This year, the COVID-19 pandemic has brought on new challenges and is proving stressful for many people. Social distancing can increase stress and anxiety as it isolates people and makes them feel lonely. People tend to worry about their health and that of their loved ones and their job. Disease outbreaks like COVID-19 can cause change in sleeping patterns, increased dependence on alcohol and other substances, and worsen mental health conditions.
As a result of this, it is expected that the need for mental health and psychological support will increase significantly in the coming days, months, and years. So, investment in national and international level mental health programs that have already suffered from years of underfunding is more important than ever it has been. This is why the World Federation for Mental Health (WFMH) decide to launch the World Mental Health Day Campaign with the theme “Mental Health For All, Greater Investment-Greater Access.”
World Mental Health Day was first celebrated on October 10, 1992, at the World Federation for Mental Health (WFMH) initiative. It is an international day for worldwide mental health education, awareness, and support against social stigma. Each year on this day, thousands of people join to celebrate this awareness program to bring attention to mental illness and its critical effects on people’s lives globally. This year, WFMH calls for the urgent redress and investment in mental health. Greater investment is needed now more than ever to make sure that everyone, everywhere has access to mental health care.
Here are six ways that can prevent mental illness:
- Screening: To know whether you are experiencing a mental illness, the first thing you should do is to recognize it. Taking a mental health screening is one of the fastest and simplest ways to identify the problem. Screening is a helpful tool to help you begin a conversation with your doctor or to your loved ones about mental health.
- Take care of yourself: Take good care of yourself by having nutritious food, meditation, exercise, practicing good sleeping habits and listening to your body’s needs.
- Stay positive: Research shows that how you think about yourself can have a powerful effect on how you feel. Staying positive will motivate you and reduce the risk of developing depression and anxiety. Try to focus on good things and spend less time thinking of bad things.
- Exercise: Exercise is a powerful medicine to stress, anxiety, depression, and helps you sleep better by improving cognitive function and self-esteem.

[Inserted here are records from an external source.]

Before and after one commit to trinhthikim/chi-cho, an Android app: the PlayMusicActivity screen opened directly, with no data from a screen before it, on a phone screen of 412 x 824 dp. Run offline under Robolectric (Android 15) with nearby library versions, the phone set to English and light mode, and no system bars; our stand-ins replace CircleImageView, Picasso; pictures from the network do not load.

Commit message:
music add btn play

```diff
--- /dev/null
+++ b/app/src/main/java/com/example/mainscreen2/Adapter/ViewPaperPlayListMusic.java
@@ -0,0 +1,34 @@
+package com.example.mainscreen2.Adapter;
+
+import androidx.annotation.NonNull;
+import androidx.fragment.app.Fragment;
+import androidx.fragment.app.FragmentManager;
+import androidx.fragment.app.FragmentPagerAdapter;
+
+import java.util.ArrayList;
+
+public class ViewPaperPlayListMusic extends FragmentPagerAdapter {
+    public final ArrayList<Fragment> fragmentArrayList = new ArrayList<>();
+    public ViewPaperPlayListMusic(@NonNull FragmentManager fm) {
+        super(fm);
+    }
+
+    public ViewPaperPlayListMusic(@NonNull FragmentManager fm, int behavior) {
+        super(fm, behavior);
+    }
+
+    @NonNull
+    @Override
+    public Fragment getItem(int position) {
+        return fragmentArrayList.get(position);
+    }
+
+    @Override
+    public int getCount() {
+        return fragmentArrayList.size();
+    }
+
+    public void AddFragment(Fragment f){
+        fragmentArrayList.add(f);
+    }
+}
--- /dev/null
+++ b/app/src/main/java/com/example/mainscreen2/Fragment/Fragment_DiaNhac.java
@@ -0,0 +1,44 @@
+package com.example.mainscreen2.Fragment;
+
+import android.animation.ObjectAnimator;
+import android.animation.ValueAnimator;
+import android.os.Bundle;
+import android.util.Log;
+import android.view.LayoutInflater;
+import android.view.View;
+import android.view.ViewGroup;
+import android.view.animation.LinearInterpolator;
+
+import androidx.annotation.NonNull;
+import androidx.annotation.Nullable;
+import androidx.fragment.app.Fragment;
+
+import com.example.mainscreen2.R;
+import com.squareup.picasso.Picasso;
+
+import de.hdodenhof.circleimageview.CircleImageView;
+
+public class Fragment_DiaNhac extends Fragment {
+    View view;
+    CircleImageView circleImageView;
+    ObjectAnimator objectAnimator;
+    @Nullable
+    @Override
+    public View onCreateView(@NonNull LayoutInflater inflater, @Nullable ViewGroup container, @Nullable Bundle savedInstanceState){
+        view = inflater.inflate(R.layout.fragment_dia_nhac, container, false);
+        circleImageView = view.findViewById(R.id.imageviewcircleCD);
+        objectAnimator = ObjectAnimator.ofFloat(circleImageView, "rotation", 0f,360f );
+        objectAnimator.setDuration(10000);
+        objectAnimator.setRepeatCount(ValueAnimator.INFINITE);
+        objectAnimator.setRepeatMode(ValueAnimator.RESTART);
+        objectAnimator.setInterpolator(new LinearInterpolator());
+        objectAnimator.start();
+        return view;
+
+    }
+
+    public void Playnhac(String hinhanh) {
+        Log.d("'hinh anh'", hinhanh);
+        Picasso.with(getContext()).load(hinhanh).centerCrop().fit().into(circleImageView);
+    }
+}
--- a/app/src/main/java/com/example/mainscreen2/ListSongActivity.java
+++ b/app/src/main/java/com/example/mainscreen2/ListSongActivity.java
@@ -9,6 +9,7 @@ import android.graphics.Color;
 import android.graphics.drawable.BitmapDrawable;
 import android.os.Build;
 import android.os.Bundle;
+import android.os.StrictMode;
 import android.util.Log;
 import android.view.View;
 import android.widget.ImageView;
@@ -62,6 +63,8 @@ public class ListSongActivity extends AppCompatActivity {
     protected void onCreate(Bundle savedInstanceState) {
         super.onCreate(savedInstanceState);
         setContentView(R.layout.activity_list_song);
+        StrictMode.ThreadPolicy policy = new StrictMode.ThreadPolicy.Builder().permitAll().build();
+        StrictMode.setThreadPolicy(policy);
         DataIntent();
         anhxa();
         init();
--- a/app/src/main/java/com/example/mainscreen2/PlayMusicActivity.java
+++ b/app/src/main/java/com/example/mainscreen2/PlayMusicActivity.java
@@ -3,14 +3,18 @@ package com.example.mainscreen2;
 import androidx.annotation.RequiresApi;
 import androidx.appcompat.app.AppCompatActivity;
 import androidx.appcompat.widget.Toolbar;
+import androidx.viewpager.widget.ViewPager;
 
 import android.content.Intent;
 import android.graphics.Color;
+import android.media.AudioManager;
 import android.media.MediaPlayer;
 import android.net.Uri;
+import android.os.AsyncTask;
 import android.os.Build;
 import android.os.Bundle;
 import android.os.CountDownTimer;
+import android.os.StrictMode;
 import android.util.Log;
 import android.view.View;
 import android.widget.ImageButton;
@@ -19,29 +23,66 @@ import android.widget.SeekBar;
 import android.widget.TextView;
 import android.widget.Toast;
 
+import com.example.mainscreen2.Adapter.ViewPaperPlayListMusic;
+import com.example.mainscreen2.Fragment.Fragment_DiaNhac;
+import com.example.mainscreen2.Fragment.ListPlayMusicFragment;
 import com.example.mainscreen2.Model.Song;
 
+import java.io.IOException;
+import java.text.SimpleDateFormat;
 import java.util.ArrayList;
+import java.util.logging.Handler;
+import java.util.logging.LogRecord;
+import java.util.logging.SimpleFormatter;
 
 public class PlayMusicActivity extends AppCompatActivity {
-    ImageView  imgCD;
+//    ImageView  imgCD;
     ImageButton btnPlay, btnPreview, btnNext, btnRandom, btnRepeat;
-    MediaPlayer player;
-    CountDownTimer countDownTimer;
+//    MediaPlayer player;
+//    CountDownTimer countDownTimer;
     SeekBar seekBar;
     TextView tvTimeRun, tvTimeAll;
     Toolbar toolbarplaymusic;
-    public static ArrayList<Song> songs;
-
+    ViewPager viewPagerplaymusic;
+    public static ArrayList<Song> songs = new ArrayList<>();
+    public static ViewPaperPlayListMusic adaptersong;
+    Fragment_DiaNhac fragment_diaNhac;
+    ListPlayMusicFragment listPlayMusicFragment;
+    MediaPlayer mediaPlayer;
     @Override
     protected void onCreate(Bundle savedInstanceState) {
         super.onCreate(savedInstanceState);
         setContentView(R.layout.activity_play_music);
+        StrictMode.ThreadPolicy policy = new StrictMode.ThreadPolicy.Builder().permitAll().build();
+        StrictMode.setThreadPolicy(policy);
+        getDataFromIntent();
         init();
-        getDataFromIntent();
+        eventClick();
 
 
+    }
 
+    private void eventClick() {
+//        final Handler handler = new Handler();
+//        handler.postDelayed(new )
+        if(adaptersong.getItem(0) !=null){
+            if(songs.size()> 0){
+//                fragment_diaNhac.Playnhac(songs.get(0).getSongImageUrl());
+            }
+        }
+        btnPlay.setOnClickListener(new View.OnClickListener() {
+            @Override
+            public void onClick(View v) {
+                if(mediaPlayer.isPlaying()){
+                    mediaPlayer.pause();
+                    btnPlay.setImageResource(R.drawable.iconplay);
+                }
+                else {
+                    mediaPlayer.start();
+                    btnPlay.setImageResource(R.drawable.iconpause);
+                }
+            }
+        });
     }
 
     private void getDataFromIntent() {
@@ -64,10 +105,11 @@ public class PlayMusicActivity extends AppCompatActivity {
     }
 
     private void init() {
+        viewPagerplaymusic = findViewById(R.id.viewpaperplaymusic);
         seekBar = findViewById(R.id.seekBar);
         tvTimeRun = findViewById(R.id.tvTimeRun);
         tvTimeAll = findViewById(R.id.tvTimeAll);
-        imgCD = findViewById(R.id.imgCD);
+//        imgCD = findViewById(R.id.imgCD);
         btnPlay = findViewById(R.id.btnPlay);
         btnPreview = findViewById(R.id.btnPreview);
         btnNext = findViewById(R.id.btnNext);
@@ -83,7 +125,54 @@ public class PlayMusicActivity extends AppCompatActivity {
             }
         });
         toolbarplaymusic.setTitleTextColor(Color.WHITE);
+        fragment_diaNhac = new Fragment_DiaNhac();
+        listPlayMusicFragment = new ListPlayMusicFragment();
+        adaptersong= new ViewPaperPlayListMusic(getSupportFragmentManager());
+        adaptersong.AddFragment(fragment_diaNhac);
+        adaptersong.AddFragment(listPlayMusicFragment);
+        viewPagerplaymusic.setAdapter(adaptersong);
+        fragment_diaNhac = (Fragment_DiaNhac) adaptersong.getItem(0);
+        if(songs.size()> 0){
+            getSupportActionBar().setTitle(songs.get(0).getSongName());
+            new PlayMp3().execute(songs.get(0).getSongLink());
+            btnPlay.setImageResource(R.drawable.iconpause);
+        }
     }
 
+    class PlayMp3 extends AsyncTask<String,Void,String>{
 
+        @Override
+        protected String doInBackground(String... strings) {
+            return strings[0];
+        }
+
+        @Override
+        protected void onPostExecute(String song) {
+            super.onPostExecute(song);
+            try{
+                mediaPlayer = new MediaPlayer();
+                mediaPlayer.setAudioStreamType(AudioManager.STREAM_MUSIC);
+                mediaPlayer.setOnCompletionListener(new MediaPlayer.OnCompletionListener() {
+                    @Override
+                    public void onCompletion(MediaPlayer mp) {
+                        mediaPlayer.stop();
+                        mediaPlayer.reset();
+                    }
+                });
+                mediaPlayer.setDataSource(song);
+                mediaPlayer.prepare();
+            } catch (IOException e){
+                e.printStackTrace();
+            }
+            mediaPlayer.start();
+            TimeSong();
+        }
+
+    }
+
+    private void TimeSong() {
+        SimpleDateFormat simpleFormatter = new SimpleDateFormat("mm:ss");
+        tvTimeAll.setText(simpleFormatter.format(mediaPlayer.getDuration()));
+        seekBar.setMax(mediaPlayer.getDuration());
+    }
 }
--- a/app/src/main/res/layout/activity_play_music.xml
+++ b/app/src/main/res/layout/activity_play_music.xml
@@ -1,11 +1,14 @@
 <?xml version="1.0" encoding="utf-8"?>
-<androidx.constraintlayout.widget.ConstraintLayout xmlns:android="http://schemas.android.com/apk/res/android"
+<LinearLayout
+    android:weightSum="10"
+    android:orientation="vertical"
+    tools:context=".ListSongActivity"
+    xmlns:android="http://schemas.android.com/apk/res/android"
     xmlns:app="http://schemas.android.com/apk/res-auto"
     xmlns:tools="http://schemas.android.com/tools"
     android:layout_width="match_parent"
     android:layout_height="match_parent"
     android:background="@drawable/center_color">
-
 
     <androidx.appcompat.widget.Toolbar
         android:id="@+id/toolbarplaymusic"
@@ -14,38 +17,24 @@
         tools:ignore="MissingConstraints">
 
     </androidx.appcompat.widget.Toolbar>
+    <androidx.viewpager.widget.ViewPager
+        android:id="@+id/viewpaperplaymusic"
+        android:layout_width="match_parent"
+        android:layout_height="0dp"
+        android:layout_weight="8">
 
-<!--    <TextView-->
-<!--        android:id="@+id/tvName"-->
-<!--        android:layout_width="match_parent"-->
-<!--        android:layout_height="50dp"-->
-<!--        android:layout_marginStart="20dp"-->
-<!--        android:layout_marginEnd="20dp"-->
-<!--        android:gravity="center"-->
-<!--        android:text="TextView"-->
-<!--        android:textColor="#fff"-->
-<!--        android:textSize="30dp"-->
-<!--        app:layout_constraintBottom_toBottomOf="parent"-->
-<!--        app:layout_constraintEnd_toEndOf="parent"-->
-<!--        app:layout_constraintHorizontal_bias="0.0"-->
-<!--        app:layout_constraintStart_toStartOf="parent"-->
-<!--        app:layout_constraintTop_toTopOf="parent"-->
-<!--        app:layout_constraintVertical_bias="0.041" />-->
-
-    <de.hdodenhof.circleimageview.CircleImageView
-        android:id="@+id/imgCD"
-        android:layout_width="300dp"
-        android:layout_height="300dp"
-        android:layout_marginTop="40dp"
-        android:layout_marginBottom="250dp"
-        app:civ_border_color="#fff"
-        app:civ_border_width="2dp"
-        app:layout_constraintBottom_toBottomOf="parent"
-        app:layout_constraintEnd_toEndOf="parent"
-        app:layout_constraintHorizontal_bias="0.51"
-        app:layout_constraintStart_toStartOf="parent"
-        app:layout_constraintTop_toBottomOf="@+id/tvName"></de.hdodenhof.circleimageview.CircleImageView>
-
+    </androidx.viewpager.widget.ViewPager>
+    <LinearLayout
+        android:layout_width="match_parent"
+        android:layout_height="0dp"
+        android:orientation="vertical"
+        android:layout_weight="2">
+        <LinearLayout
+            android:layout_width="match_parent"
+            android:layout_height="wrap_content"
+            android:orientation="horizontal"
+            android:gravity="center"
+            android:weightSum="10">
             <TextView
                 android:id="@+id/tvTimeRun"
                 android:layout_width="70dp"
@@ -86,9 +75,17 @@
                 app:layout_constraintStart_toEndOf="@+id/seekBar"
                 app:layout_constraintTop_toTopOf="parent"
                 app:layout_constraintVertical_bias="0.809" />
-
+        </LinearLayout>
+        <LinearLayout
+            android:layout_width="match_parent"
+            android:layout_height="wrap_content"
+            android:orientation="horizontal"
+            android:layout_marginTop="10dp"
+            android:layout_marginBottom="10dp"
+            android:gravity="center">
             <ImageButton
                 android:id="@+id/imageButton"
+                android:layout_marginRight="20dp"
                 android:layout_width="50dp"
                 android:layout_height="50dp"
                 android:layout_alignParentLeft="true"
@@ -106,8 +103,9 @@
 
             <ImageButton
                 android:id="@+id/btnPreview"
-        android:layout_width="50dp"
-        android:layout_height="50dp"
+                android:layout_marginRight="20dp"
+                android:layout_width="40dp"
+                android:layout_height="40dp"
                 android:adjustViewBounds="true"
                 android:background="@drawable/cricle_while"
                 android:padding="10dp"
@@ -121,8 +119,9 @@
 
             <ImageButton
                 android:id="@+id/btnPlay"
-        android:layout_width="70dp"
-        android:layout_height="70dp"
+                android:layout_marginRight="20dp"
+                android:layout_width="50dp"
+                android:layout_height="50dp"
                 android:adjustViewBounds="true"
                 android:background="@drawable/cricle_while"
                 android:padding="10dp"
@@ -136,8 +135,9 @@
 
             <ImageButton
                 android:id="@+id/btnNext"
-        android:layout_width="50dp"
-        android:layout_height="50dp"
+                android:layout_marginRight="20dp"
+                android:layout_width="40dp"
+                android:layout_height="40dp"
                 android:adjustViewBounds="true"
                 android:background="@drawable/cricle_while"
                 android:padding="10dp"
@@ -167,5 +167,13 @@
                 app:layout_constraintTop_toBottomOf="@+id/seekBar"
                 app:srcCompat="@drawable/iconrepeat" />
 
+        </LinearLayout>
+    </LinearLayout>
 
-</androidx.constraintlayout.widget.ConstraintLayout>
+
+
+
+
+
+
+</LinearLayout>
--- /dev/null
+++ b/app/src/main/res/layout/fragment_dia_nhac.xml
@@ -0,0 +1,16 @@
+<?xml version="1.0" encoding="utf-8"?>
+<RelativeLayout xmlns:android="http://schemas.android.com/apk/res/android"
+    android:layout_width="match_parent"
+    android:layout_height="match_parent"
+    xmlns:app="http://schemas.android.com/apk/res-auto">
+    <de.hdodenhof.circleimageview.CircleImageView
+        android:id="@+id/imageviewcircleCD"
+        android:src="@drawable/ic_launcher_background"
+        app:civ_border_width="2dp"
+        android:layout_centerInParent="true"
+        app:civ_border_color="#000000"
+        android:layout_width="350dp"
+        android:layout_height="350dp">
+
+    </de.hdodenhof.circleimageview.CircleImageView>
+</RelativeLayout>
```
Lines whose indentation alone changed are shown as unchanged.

It boosts overall mood. Outdoor exercise allows exposure to sunlight that helps your body produce vitamin D. The time you spend with nature during your exercise reduces your stress and helps you stay pleasant.
- Take breaks and deal with stress: Taking a break between the things you do will increase your productivity and creativity. If you feel overwhelmed with work, doing breathing exercises can help you relax. This will refreshes the mind and promote creativity.
- Get help: If you feel like you need help, ask for it without delay. Mental health conditions can become worse if you wait until your symptoms get bad.
Get involved – ensure that no one who needs help is left behind!